|Nutrition Facts (per serving)|
|Amount per serving|
|% Daily Value*|
|Total Fat 52g||66%|
|Saturated Fat 19g||97%|
|Total Carbohydrate 1g||0%|
|Dietary Fiber 0g||1%|
|Total Sugars 0g|
|Vitamin C 0mg||2%|
|*The % Daily Value (DV) tells you how much a nutrient in a food serving contributes to a daily diet. 2,000 calories a day is used for general nutrition advice.|
A whole roasted turkey is the quintessential centerpiece of the holiday table, but sometimes it can be a bit boring. When it is wrapped in bacon, however, it will wow your guests and add a wonderful smoky, salty, rich flavor to the bird.
You do need to plan ahead as this recipe takes a bit longer since the turkey is dry-brined for up to 72 hours beforehand. The brine may seem like a lot of salt, but this technique creates a flavorful turkey that holds on to its own natural juices when you roast it, creating tender, juicy meat. The turkey should also sit uncovered in the refrigerator, which helps the skin dry out a bit resulting in that wonderfully crispy skin we all love on a roasted bird.
1 (8- to 12-pound) turkey
2 to 3 teaspoons fine sea salt (1/2 teaspoon per pound of turkey)
2 sage leaves, optional
1/2 to 3/4 cup butter, softened
3 stalks celery
1/2 pound bacon, pancetta, or prosciutto, thinly sliced
1/2 cup water
Gather the ingredients.
Rub the salt under the skin of the breast and thighs, inside the cavities, and then all over the skin of the bird.
Put the turkey in a large bowl or roasting pan, cover with plastic wrap, and chill for 24 to 72 hours.
A day before you plan to cook the turkey, uncover it, pour off any juices in the bottom of the bowl or pan, pat it dry, and return to the refrigerator uncovered.
Preheat the oven to 400 F. Pat the turkey dry. If using the sage, work the leaves under the skin of the breasts and thighs.
Rub the turkey all over with the butter.
Place the celery stalks in the roasting pan—these will keep the turkey raised and off the bottom of the pan; alternatively, you can use a roasting rack.
Lay the bacon, pancetta, or prosciutto all over the turkey breast. This will help protect the white meat from getting overcooked and naturally baste the meat as it roasts.
Pour the water into the bottom of the pan.
Roast for 30 minutes, then reduce the heat to 350 F and gently baste the turkey, being careful not to disturb the bacon, with 1/2 cup of the broth, stock, or wine.

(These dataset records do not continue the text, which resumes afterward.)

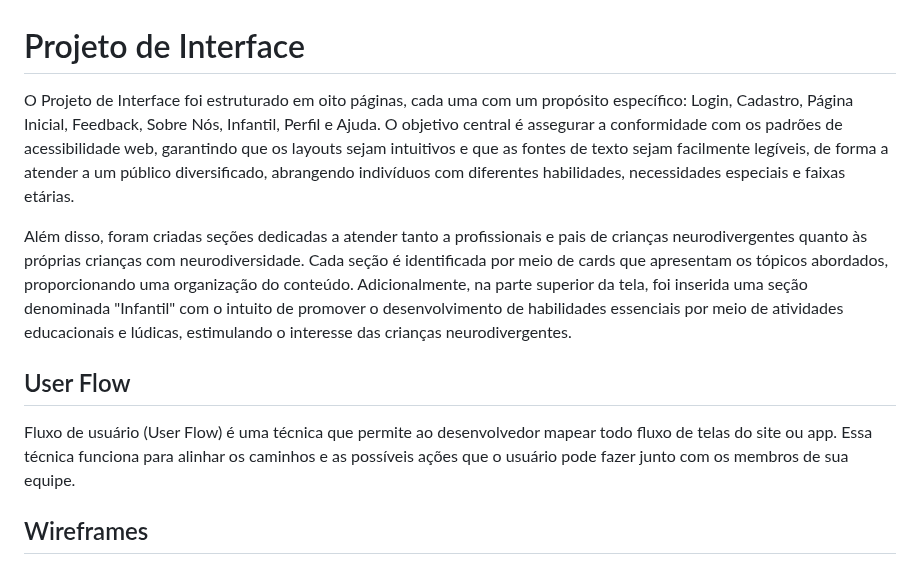
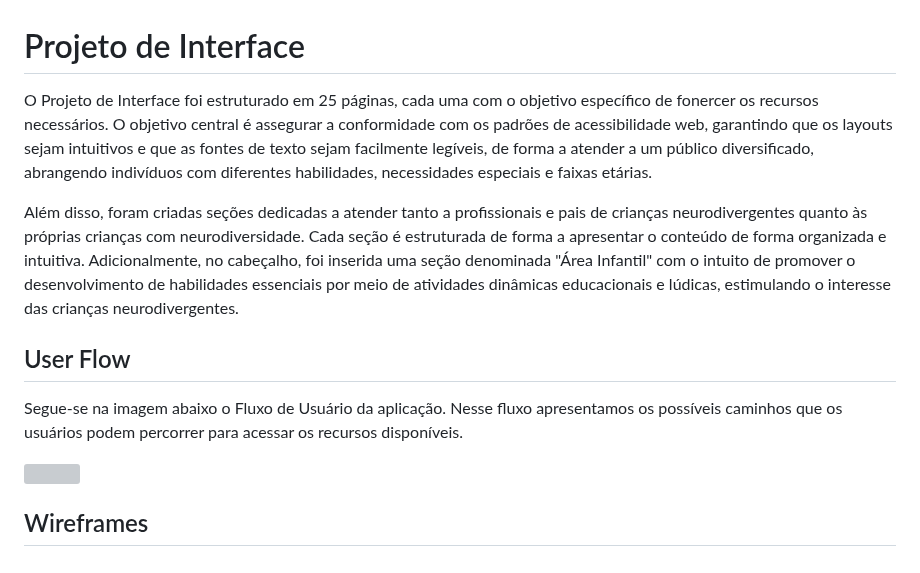
Before and after one commit to neurokidsg4/web-app, a Markdown page: docs/interface.md, the part around the change. Drawn GitHub-style; grey boxes are pictures that could not be loaded.

Commit message:
Update interface.md
Inserção do userflow e alteração nos textos de projeto de interface

```diff
--- a/docs/interface.md
+++ b/docs/interface.md
@@ -1,12 +1,16 @@
 # Projeto de Interface
 
-O Projeto de Interface foi estruturado em oito páginas, cada uma com um propósito específico: Login, Cadastro, Página Inicial, Feedback, Sobre Nós, Infantil, Perfil e Ajuda. O objetivo central é assegurar a conformidade com os padrões de acessibilidade web, garantindo que os layouts sejam intuitivos e que as fontes de texto sejam facilmente legíveis, de forma a atender a um público diversificado, abrangendo indivíduos com diferentes habilidades, necessidades especiais e faixas etárias.
+O Projeto de Interface foi estruturado em 25 páginas, cada uma com o objetivo específico de fonercer os recursos necessários. O objetivo central é assegurar a conformidade com os padrões de acessibilidade web, garantindo que os layouts sejam intuitivos e que as fontes de texto sejam facilmente legíveis, de forma a atender a um público diversificado, abrangendo indivíduos com diferentes habilidades, necessidades especiais e faixas etárias.
 
-Além disso, foram criadas seções dedicadas a atender tanto a profissionais e pais de crianças neurodivergentes quanto às próprias crianças com neurodiversidade. Cada seção é identificada por meio de cards que apresentam os tópicos abordados, proporcionando uma organização do conteúdo. Adicionalmente, na parte superior da tela, foi inserida uma seção denominada "Infantil" com o intuito de promover o desenvolvimento de habilidades essenciais por meio de atividades educacionais e lúdicas, estimulando o interesse das crianças neurodivergentes.
+Além disso, foram criadas seções dedicadas a atender tanto a profissionais e pais de crianças neurodivergentes quanto às próprias crianças com neurodiversidade. Cada seção é estruturada de forma a apresentar o conteúdo de forma organizada e intuitiva. Adicionalmente, no cabeçalho, foi inserida uma seção denominada "Área Infantil" com o intuito de promover o desenvolvimento de habilidades essenciais por meio de atividades dinâmicas educacionais e lúdicas, estimulando o interesse das crianças neurodivergentes.
 
 ## User Flow
 
-Fluxo de usuário (User Flow) é uma técnica que permite ao desenvolvedor mapear todo fluxo de telas do site ou app. Essa técnica funciona para alinhar os caminhos e as possíveis ações que o usuário pode fazer junto com os membros de sua equipe.
+Segue-se na imagem abaixo o Fluxo de Usuário da aplicação. Nesse fluxo apresentamos os possíveis caminhos que os usuários podem percorrer para acessar  os recursos disponíveis.
+
+<img src="https://github.com/ICEI-PUC-Minas-PMV-SI/pmv-si-2023-2-pe1-t2-neurodiversidade/assets/112666344/a446948f-341a-4699-9d47-1ea7e10cb128">
+
+
 
 ## Wireframes
 
```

Repeat basting every half hour, using the pan juices when you have used all 1 1/2 cups of the liquid.
Roast until a thermometer reads 170 F at the base of the thigh or 160 F at the thickest part of the breast.
Remove the turkey from the oven, tent with foil, and let sit in a warm place for at least 30 minutes and up to an hour before carving. This resting time will allow the meat to finish cooking, let the juices settle back into the meat, and give you time to make the gravy and finish up the rest of the meal.

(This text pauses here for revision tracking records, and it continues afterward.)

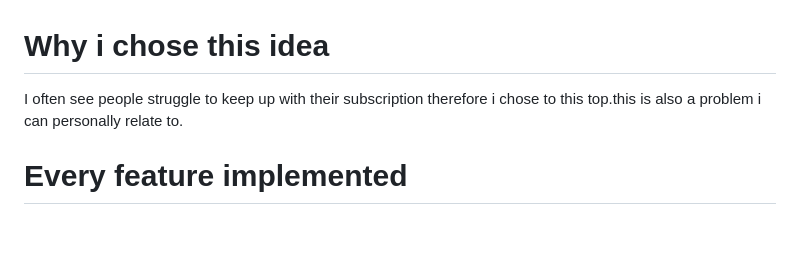
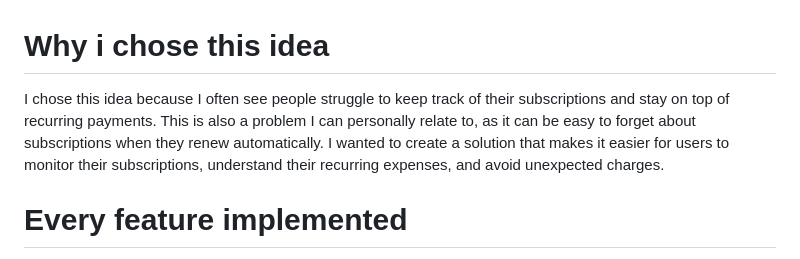
Before and after one commit to znasar867-maker/Ledger, a Markdown page: DEVLOG.md, the part around the change. GitHub-like rendering; blank space fills up the shorter version.

Commit message:
New information addded

```diff
--- a/DEVLOG.md
+++ b/DEVLOG.md
@@ -1,6 +1,6 @@
 # Why i chose this idea
 
-I often see people struggle to keep up with their subscription therefore i chose to this top.this is also a problem i can personally relate to.
+I chose this idea because I often see people struggle to keep track of their subscriptions and stay on top of recurring payments. This is also a problem I can personally relate to, as it can be easy to forget about subscriptions when they renew automatically. I wanted to create a solution that makes it easier for users to monitor their subscriptions, understand their recurring expenses, and avoid unexpected charges.
 
 # Every feature implemented
 
```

Carve, serve, and enjoy.
How to Store and Freeze
- Leftover turkey can be stored in an airtight container for three to four days in the refrigerator.
- Turkey slices can be frozen to use for sandwiches or meals for four months; if covered in broth or gravy, it will last for up to six months in the freezer.
This recipe can be cooked in a roasting bag following the bag's instructions. Once cooked, if the bacon isn't crispy enough, cut open the bag and place the turkey under the broiler for a few minutes, watching carefully.